REQUIRED ACTION: Scan the records for "bukan". Report each line that includes it.

AVAILABLE DATA:
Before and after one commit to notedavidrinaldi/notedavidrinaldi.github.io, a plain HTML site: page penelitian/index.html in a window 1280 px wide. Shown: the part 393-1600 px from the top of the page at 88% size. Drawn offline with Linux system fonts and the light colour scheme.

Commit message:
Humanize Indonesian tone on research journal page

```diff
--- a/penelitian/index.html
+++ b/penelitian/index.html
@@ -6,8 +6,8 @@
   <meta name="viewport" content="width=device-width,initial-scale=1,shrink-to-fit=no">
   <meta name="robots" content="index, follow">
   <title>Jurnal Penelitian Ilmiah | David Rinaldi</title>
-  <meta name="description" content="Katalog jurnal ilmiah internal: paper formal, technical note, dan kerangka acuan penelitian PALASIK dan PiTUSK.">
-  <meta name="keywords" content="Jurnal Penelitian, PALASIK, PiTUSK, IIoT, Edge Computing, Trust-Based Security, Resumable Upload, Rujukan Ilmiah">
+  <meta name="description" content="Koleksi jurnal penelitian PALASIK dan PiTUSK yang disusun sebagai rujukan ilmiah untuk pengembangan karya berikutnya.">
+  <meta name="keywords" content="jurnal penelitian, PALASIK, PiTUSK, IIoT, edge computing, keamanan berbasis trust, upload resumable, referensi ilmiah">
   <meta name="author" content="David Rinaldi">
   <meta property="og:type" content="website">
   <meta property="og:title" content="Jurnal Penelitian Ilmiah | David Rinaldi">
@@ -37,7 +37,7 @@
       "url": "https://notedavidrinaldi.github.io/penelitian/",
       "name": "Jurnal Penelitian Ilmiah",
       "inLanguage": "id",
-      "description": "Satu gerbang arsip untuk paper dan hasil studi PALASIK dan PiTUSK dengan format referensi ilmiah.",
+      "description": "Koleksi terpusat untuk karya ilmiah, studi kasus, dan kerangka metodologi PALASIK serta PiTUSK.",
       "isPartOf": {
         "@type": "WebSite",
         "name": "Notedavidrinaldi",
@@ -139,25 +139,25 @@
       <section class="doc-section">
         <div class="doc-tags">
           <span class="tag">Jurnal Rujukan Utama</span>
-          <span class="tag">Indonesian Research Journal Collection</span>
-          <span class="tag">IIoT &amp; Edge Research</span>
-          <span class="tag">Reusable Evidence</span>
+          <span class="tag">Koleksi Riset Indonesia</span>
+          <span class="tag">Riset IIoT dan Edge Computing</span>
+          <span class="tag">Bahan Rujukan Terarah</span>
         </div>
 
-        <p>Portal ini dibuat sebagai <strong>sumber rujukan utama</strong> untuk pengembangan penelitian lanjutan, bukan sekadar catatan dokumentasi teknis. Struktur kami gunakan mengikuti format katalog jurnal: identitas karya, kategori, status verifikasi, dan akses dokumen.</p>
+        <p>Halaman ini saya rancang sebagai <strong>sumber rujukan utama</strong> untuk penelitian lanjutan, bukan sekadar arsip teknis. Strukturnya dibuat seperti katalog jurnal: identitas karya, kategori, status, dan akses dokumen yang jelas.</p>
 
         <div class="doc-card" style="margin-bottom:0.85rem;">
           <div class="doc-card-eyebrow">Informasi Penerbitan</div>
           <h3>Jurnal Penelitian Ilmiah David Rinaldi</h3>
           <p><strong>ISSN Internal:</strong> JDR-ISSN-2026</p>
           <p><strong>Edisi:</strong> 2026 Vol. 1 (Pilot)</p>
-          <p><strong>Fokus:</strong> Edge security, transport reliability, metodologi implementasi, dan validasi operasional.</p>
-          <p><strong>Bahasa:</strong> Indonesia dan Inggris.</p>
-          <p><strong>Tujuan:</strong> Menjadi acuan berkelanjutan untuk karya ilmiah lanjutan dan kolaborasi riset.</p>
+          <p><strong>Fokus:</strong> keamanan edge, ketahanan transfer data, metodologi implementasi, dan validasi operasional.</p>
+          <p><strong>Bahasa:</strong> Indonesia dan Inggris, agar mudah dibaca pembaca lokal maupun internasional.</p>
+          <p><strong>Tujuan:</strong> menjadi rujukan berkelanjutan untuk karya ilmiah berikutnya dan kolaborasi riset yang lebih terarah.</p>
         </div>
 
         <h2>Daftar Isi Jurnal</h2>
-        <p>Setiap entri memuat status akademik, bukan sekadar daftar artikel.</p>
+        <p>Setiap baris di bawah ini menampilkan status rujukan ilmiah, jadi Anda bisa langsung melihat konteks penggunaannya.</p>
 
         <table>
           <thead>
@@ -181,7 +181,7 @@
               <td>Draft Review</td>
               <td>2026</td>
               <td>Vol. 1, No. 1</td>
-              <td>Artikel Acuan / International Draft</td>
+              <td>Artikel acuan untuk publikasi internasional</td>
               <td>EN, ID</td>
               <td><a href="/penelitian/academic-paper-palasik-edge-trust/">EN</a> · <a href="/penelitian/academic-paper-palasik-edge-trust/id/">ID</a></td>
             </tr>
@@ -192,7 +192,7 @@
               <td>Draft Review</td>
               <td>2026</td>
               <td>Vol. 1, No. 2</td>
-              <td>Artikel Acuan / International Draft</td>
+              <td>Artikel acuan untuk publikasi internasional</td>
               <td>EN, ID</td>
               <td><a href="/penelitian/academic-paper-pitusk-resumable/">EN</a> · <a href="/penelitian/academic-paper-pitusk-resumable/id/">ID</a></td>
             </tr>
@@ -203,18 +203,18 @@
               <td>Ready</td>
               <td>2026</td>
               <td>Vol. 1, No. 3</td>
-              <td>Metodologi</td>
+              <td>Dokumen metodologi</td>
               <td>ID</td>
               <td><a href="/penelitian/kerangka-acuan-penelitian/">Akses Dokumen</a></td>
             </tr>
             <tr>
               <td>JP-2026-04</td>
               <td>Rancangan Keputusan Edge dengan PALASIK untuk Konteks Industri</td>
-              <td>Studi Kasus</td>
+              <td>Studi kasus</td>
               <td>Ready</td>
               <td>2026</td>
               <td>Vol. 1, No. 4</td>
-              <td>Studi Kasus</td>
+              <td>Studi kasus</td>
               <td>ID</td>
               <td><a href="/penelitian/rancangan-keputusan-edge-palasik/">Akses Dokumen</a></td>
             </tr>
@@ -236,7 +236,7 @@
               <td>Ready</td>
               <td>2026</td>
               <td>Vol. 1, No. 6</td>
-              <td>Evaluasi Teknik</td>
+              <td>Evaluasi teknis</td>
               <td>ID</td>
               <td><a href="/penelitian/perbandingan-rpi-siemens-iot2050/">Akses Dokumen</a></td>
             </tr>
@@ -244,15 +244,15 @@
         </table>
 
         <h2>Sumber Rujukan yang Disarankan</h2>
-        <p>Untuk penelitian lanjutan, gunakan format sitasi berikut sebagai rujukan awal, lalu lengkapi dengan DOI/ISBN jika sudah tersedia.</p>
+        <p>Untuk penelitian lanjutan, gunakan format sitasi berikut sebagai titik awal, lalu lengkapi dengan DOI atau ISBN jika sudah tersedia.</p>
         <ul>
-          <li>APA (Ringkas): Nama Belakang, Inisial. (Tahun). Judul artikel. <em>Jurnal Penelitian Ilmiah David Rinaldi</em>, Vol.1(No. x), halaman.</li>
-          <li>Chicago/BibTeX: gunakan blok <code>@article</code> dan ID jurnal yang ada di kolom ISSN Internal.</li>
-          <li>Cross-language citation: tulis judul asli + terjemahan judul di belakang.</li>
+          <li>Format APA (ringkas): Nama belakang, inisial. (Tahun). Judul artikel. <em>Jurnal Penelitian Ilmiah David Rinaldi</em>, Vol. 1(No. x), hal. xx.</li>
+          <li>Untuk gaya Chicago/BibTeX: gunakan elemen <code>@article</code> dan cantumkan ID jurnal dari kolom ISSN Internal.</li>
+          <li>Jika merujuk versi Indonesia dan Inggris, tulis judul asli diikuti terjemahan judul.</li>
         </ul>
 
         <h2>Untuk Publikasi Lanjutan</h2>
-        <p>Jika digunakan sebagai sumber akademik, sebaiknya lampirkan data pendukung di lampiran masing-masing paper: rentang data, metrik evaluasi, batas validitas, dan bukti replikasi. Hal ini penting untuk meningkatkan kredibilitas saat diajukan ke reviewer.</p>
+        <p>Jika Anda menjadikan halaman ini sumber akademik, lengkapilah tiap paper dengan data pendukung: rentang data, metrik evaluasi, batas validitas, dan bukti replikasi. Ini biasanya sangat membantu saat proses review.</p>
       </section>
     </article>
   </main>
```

OUTPUT:
-        <p>Portal ini dibuat sebagai <strong>sumber rujukan utama</strong> untuk pengembangan penelitian lanjutan, bukan sekadar catatan dokumentasi teknis. Struktur kami gunakan mengikuti format katalog jurnal: identitas karya, kategori, status verifikasi, dan akses dokumen.</p>
+        <p>Halaman ini saya rancang sebagai <strong>sumber rujukan utama</strong> untuk penelitian lanjutan, bukan sekadar arsip teknis. Strukturnya dibuat seperti katalog jurnal: identitas karya, kategori, status, dan akses dokumen yang jelas.</p>
-        <p>Setiap entri memuat status akademik, bukan sekadar daftar artikel.</p>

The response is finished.